[Image comparison data]
--------------------------------------------------

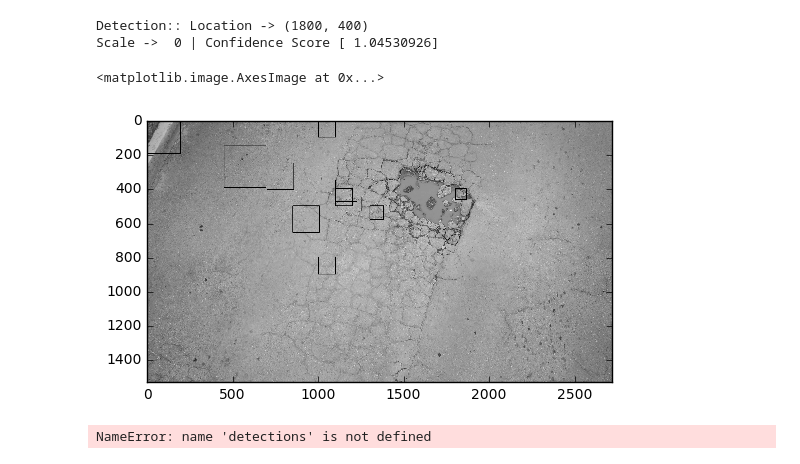
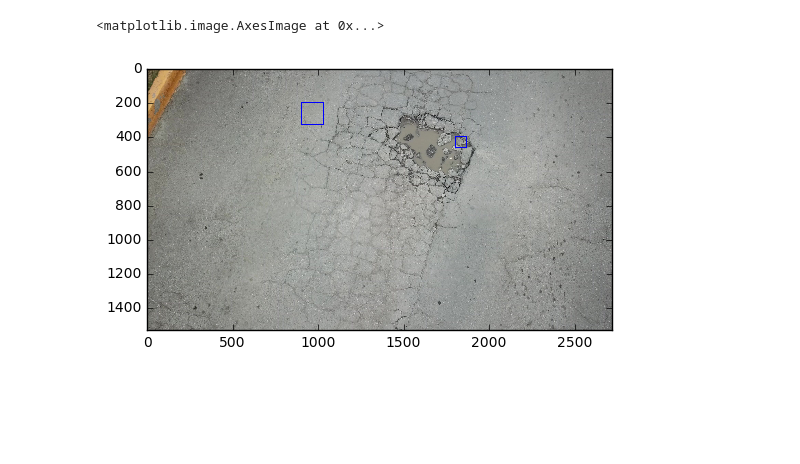
Before and after one commit to shadowind/ComputerVisionStanfordMOOC, a Jupyter notebook: HOG/ApplyModelonImage.ipynb, the cells around one changed output. Saved outputs shown, nothing was run; the diff lists cells and outputs as text; code cells hidden in the pictures; blank space fills up the shorter version.

```diff
--- a/HOG/ApplyModelonImage.ipynb
+++ b/HOG/ApplyModelonImage.ipynb
@@ -116,21 +214,16 @@ if __name__ == "__main__":
 # %%
-    # Display the results before performing NMS
-    clone = im.copy()
-    for (x_tl, y_tl, _, w, h) in detections:
+# Perform Non Maxima Suppression
+threshold = 0
+detections = nms(detections, threshold)
+
+# Display the results after performing NMS
+for (x_tl, y_tl, _, w, h) in detections:
         # Draw the detections
-        cv2.rectangle(im, (x_tl, y_tl), (x_tl+w, y_tl+h), (0, 0, 0), thickness=2)
-#     cv2.imshow("Raw Detections before NMS", im)
-#     cv2.waitKey()
+    cv2.rectangle(clone, (x_tl, y_tl), (x_tl+w,y_tl+h), (0, 0, 255), thickness=5)
 
-    # Perform Non Maxima Suppression
-#     detections = nms(detections, threshold)
-
-    # Display the results after performing NMS
-    for (x_tl, y_tl, _, w, h) in detections:
-        # Draw the detections
-        cv2.rectangle(clone, (x_tl, y_tl), (x_tl+w,y_tl+h), (0, 0, 0), thickness=2)
+plt.imshow(clone, cmap = 'gray')
 #     cv2.imshow("Final Detections after applying NMS", clone)
 #     cv2.waitKey()
 # %% [output]
-Detection:: Location -> (1800, 400)
-Scale ->  0 | Confidence Score [ 1.04530926]
+<matplotlib.image.AxesImage at 0x...>
+[figure, added]
@@ -146,9 +229,0 @@ print('hello')
-# %%
-plt.imshow(im, cmap='gray' )
-# %% [output]
-<matplotlib.image.AxesImage at 0x...>
-[figure, removed]
-# %%
-detections
-# %% [output]
-NameError: name 'detections' is not defined
```
Also changed, not shown: parts of 7 cells of this notebook, 3 other files.
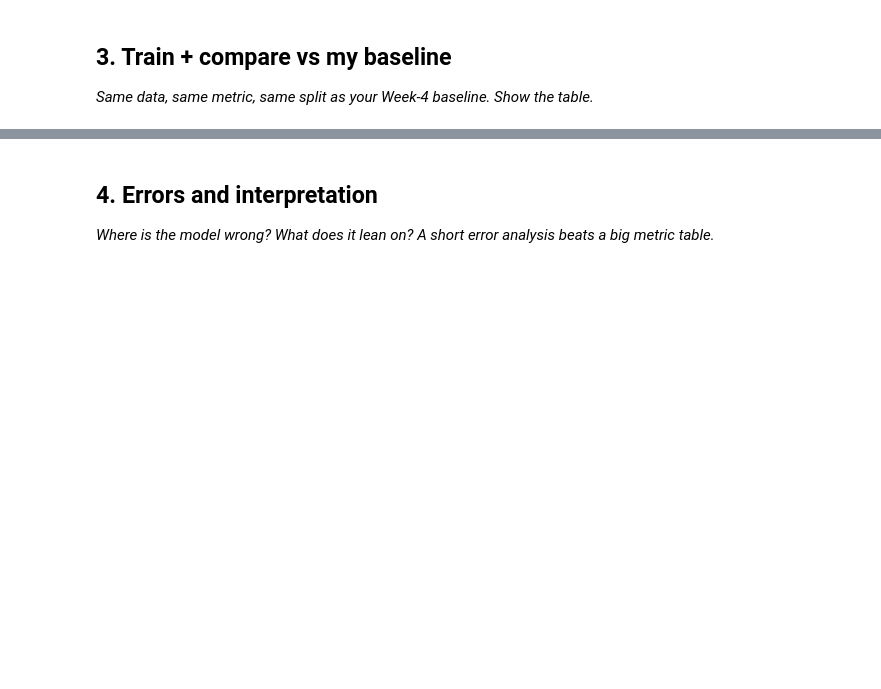
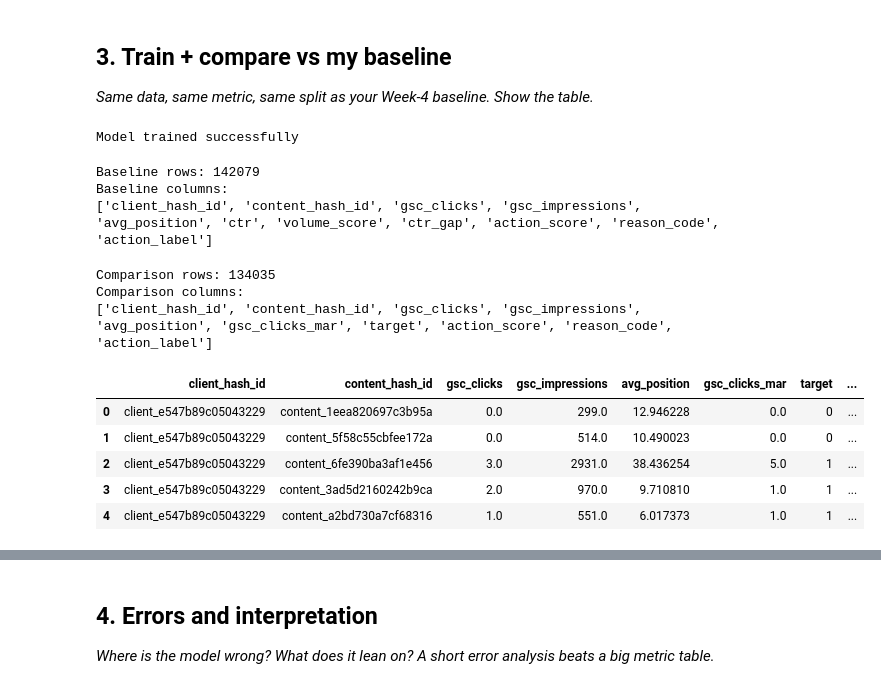
Before and after one commit to anikchand461/flyrank-ml-internship-starter, a Jupyter notebook: work/notebooks/w05_model.ipynb, the cells around one changed output, grey strips where cells are left out. Drawn from its saved outputs; the diff is of its cells as text; code cells hidden in the pictures; blank space fills up the shorter version.

```diff
--- a/work/notebooks/w05_model.ipynb
+++ b/work/notebooks/w05_model.ipynb
@@ -16,3 +154,73 @@ This skeleton is yours to fill. Work the sections **in order** — each one has
 ## 3. Train + compare vs my baseline
 
 *Same data, same metric, same split as your Week-4 baseline. Show the table.*
+# %%
+X_train = train_df[FEATURES]
+y_train = train_df[TARGET]
+
+X_test = test_df[FEATURES]
+y_test = test_df[TARGET]
+
+model = Pipeline([
+    ("imputer", SimpleImputer(strategy="median")),
+    ("scaler", StandardScaler()),
+    (
+        "classifier",
+        LogisticRegression(
+            max_iter=1000,
+            random_state=42,
+        ),
+    ),
+])
+
+model.fit(X_train, y_train)
+
+test_df["model_score"] = model.predict_proba(X_test)[:, 1]
+
+print("Model trained successfully")
+# %% [output]
+Model trained successfully
+# %%
+BASELINE_PATH = "/content/sample_data/baseline_action_score.csv"
+
+baseline_df = pd.read_csv(BASELINE_PATH)
+
+print("Baseline rows:", len(baseline_df))
+print("Baseline columns:")
+print(baseline_df.columns.tolist())
+# %% [output]
+Baseline rows: 142079
+Baseline columns:
+['client_hash_id', 'content_hash_id', 'gsc_clicks', 'gsc_impressions', 'avg_position', 'ctr', 'volume_score', 'ctr_gap', 'action_score', 'reason_code', 'action_label']
+# %%
+# Align the baseline with the modeling data using the shared client-content keys.
+
+comparison_df = model_frame.merge(
+    baseline_df[
+        [
+            "client_hash_id",
+            "content_hash_id",
+            "action_score",
+            "reason_code",
+            "action_label"
+        ]
+    ],
+    on=["client_hash_id", "content_hash_id"],
+    how="inner"
+)
+
+print("Comparison rows:", len(comparison_df))
+print("Comparison columns:")
+print(comparison_df.columns.tolist())
+
+comparison_df.head()
+# %% [output]
+Comparison rows: 134035
+Comparison columns:
+['client_hash_id', 'content_hash_id', 'gsc_clicks', 'gsc_impressions', 'avg_position', 'gsc_clicks_mar', 'target', 'action_score', 'reason_code', 'action_label']
+|  | client_hash_id | content_hash_id | gsc_clicks | gsc_impressions | avg_position | gsc_clicks_mar | target | ... |
+| 0 | client_e547b89c05043229 | content_1eea820697c3b95a | 0.0 | 299.0 | 12.946228 | 0.0 | 0 | ... |
+| 1 | client_e547b89c05043229 | content_5f58c55cbfee172a | 0.0 | 514.0 | 10.490023 | 0.0 | 0 | ... |
+| 2 | client_e547b89c05043229 | content_6fe390ba3af1e456 | 3.0 | 2931.0 | 38.436254 | 5.0 | 1 | ... |
+| 3 | client_e547b89c05043229 | content_3ad5d2160242b9ca | 2.0 | 970.0 | 9.710810 | 1.0 | 1 | ... |
+| 4 | client_e547b89c05043229 | content_a2bd730a7cf68316 | 1.0 | 551.0 | 6.017373 | 1.0 | 1 | ... |
```
Also changed, not shown: parts of 10 cells of this notebook.
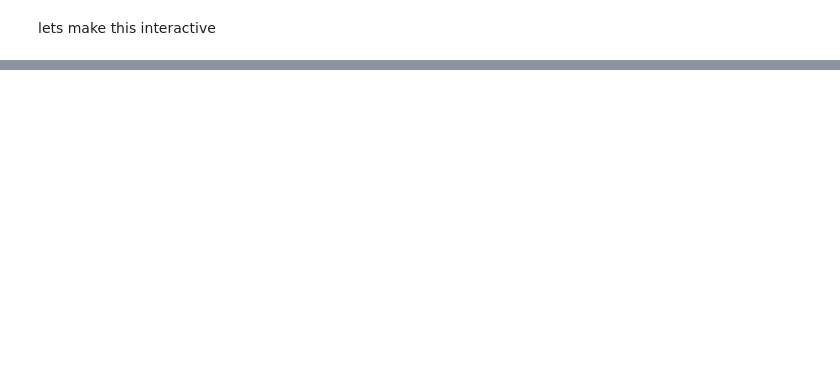
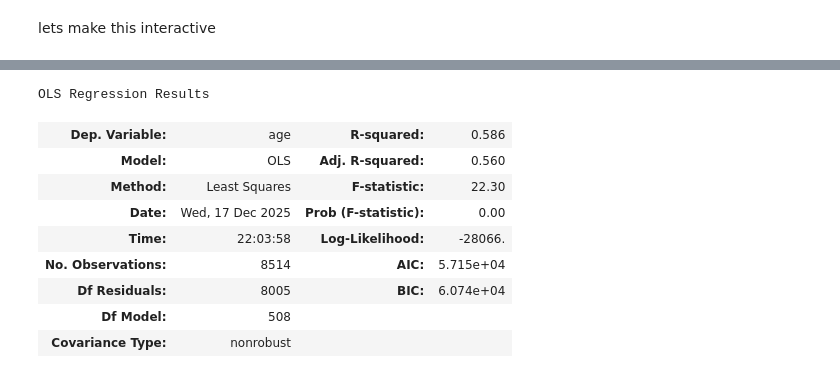
Before and after one commit to vassilismylo/Applied_ML, a Jupyter notebook: age_gender_distortion_ex2/age_gender_distortion_ex2.ipynb, the cells around one changed output, grey strips where cells are left out. Saved outputs shown, nothing was run; the diff lists cells and outputs as text; code cells hidden in the pictures; blank space fills up the shorter version.

```diff
--- a/age_gender_distortion_ex2/age_gender_distortion_ex2.ipynb
+++ b/age_gender_distortion_ex2/age_gender_distortion_ex2.ipynb
@@ -437,0 +667,24 @@ chart.save("age_gender_interactive.html")
+# %%
+model = smf.ols(
+    formula="""
+        age
+        ~ C(condition, Treatment(reference="Control"))
+        * C(gender, Treatment(reference="Male"))
+        + C(category)
+        + C(subj)
+    """,
+    data=all
+).fit()
+# %%
+model.summary().tables[0]
+# %% [output]
+OLS Regression Results
+| Dep. Variable: | age | R-squared: | 0.586 |
+| Model: | OLS | Adj. R-squared: | 0.560 |
+| Method: | Least Squares | F-statistic: | 22.30 |
+| Date: | Wed, 17 Dec 2025 | Prob (F-statistic): | 0.00 |
+| Time: | 22:03:58 | Log-Likelihood: | -28066. |
+| No. Observations: | 8514 | AIC: | 5.715e+04 |
+| Df Residuals: | 8005 | BIC: | 6.074e+04 |
+| Df Model: | 508 |  |  |
+| Covariance Type: | nonrobust |  |  |
```
Also changed, not shown: parts of 42 cells of this notebook, 3 other files.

--------------------------------------------------

ACTIVITY>
Omit every picture while printing the data word for word.

RESPONSE TO THE TASK>
Before and after one commit to shadowind/ComputerVisionStanfordMOOC, a Jupyter notebook: HOG/ApplyModelonImage.ipynb, the cells around one changed output. Saved outputs shown, nothing was run; the diff lists cells and outputs as text; code cells hidden in the pictures; blank space fills up the shorter version.

```diff
--- a/HOG/ApplyModelonImage.ipynb
+++ b/HOG/ApplyModelonImage.ipynb
@@ -116,21 +214,16 @@ if __name__ == "__main__":
 # %%
-    # Display the results before performing NMS
-    clone = im.copy()
-    for (x_tl, y_tl, _, w, h) in detections:
+# Perform Non Maxima Suppression
+threshold = 0
+detections = nms(detections, threshold)
+
+# Display the results after performing NMS
+for (x_tl, y_tl, _, w, h) in detections:
         # Draw the detections
-        cv2.rectangle(im, (x_tl, y_tl), (x_tl+w, y_tl+h), (0, 0, 0), thickness=2)
-#     cv2.imshow("Raw Detections before NMS", im)
-#     cv2.waitKey()
+    cv2.rectangle(clone, (x_tl, y_tl), (x_tl+w,y_tl+h), (0, 0, 255), thickness=5)
 
-    # Perform Non Maxima Suppression
-#     detections = nms(detections, threshold)
-
-    # Display the results after performing NMS
-    for (x_tl, y_tl, _, w, h) in detections:
-        # Draw the detections
-        cv2.rectangle(clone, (x_tl, y_tl), (x_tl+w,y_tl+h), (0, 0, 0), thickness=2)
+plt.imshow(clone, cmap = 'gray')
 #     cv2.imshow("Final Detections after applying NMS", clone)
 #     cv2.waitKey()
 # %% [output]
-Detection:: Location -> (1800, 400)
-Scale ->  0 | Confidence Score [ 1.04530926]
+<matplotlib.image.AxesImage at 0x...>
+[figure, added]
@@ -146,9 +229,0 @@ print('hello')
-# %%
-plt.imshow(im, cmap='gray' )
-# %% [output]
-<matplotlib.image.AxesImage at 0x...>
-[figure, removed]
-# %%
-detections
-# %% [output]
-NameError: name 'detections' is not defined
```
Also changed, not shown: parts of 7 cells of this notebook, 3 other files.
Before and after one commit to anikchand461/flyrank-ml-internship-starter, a Jupyter notebook: work/notebooks/w05_model.ipynb, the cells around one changed output, grey strips where cells are left out. Drawn from its saved outputs; the diff is of its cells as text; code cells hidden in the pictures; blank space fills up the shorter version.

```diff
--- a/work/notebooks/w05_model.ipynb
+++ b/work/notebooks/w05_model.ipynb
@@ -16,3 +154,73 @@ This skeleton is yours to fill. Work the sections **in order** — each one has
 ## 3. Train + compare vs my baseline
 
 *Same data, same metric, same split as your Week-4 baseline. Show the table.*
+# %%
+X_train = train_df[FEATURES]
+y_train = train_df[TARGET]
+
+X_test = test_df[FEATURES]
+y_test = test_df[TARGET]
+
+model = Pipeline([
+    ("imputer", SimpleImputer(strategy="median")),
+    ("scaler", StandardScaler()),
+    (
+        "classifier",
+        LogisticRegression(
+            max_iter=1000,
+            random_state=42,
+        ),
+    ),
+])
+
+model.fit(X_train, y_train)
+
+test_df["model_score"] = model.predict_proba(X_test)[:, 1]
+
+print("Model trained successfully")
+# %% [output]
+Model trained successfully
+# %%
+BASELINE_PATH = "/content/sample_data/baseline_action_score.csv"
+
+baseline_df = pd.read_csv(BASELINE_PATH)
+
+print("Baseline rows:", len(baseline_df))
+print("Baseline columns:")
+print(baseline_df.columns.tolist())
+# %% [output]
+Baseline rows: 142079
+Baseline columns:
+['client_hash_id', 'content_hash_id', 'gsc_clicks', 'gsc_impressions', 'avg_position', 'ctr', 'volume_score', 'ctr_gap', 'action_score', 'reason_code', 'action_label']
+# %%
+# Align the baseline with the modeling data using the shared client-content keys.
+
+comparison_df = model_frame.merge(
+    baseline_df[
+        [
+            "client_hash_id",
+            "content_hash_id",
+            "action_score",
+            "reason_code",
+            "action_label"
+        ]
+    ],
+    on=["client_hash_id", "content_hash_id"],
+    how="inner"
+)
+
+print("Comparison rows:", len(comparison_df))
+print("Comparison columns:")
+print(comparison_df.columns.tolist())
+
+comparison_df.head()
+# %% [output]
+Comparison rows: 134035
+Comparison columns:
+['client_hash_id', 'content_hash_id', 'gsc_clicks', 'gsc_impressions', 'avg_position', 'gsc_clicks_mar', 'target', 'action_score', 'reason_code', 'action_label']
+|  | client_hash_id | content_hash_id | gsc_clicks | gsc_impressions | avg_position | gsc_clicks_mar | target | ... |
+| 0 | client_e547b89c05043229 | content_1eea820697c3b95a | 0.0 | 299.0 | 12.946228 | 0.0 | 0 | ... |
+| 1 | client_e547b89c05043229 | content_5f58c55cbfee172a | 0.0 | 514.0 | 10.490023 | 0.0 | 0 | ... |
+| 2 | client_e547b89c05043229 | content_6fe390ba3af1e456 | 3.0 | 2931.0 | 38.436254 | 5.0 | 1 | ... |
+| 3 | client_e547b89c05043229 | content_3ad5d2160242b9ca | 2.0 | 970.0 | 9.710810 | 1.0 | 1 | ... |
+| 4 | client_e547b89c05043229 | content_a2bd730a7cf68316 | 1.0 | 551.0 | 6.017373 | 1.0 | 1 | ... |
```
Also changed, not shown: parts of 10 cells of this notebook.
Before and after one commit to vassilismylo/Applied_ML, a Jupyter notebook: age_gender_distortion_ex2/age_gender_distortion_ex2.ipynb, the cells around one changed output, grey strips where cells are left out. Saved outputs shown, nothing was run; the diff lists cells and outputs as text; code cells hidden in the pictures; blank space fills up the shorter version.

```diff
--- a/age_gender_distortion_ex2/age_gender_distortion_ex2.ipynb
+++ b/age_gender_distortion_ex2/age_gender_distortion_ex2.ipynb
@@ -437,0 +667,24 @@ chart.save("age_gender_interactive.html")
+# %%
+model = smf.ols(
+    formula="""
+        age
+        ~ C(condition, Treatment(reference="Control"))
+        * C(gender, Treatment(reference="Male"))
+        + C(category)
+        + C(subj)
+    """,
+    data=all
+).fit()
+# %%
+model.summary().tables[0]
+# %% [output]
+OLS Regression Results
+| Dep. Variable: | age | R-squared: | 0.586 |
+| Model: | OLS | Adj. R-squared: | 0.560 |
+| Method: | Least Squares | F-statistic: | 22.30 |
+| Date: | Wed, 17 Dec 2025 | Prob (F-statistic): | 0.00 |
+| Time: | 22:03:58 | Log-Likelihood: | -28066. |
+| No. Observations: | 8514 | AIC: | 5.715e+04 |
+| Df Residuals: | 8005 | BIC: | 6.074e+04 |
+| Df Model: | 508 |  |  |
+| Covariance Type: | nonrobust |  |  |
```
Also changed, not shown: parts of 42 cells of this notebook, 3 other files.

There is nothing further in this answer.